GOAL OF THE EXERCISE:
The records follow. Filter them to the lines that hold "html".

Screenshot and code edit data
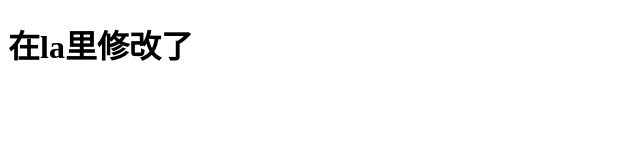
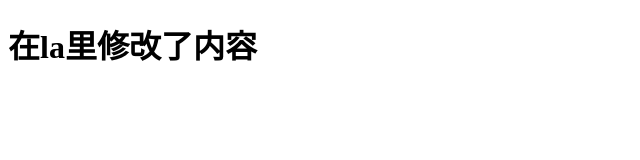
Before and after one commit to nxlwan/project2, a plain HTML site: page index.html in a window 1280 px wide. Shown: the whole page, without its empty margins (0-640 px from the left). Drawn offline with Linux system fonts and the light colour scheme.

Commit message:
修改了la

```diff
--- a/index.html
+++ b/index.html
@@ -7,6 +7,6 @@
     <title>Document</title>
 </head>
 <body>
-    <h1>在la里修改了</h1>
+    <h1>在la里修改了内容</h1>
 </body>
 </html>
```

ANSWER SPACE:
Before and after one commit to nxlwan/project2, a plain HTML site: page index.html in a window 1280 px wide. Shown: the whole page, without its empty margins (0-640 px from the left). Drawn offline with Linux system fonts and the light colour scheme.
--- a/index.html
+++ b/index.html
 </html>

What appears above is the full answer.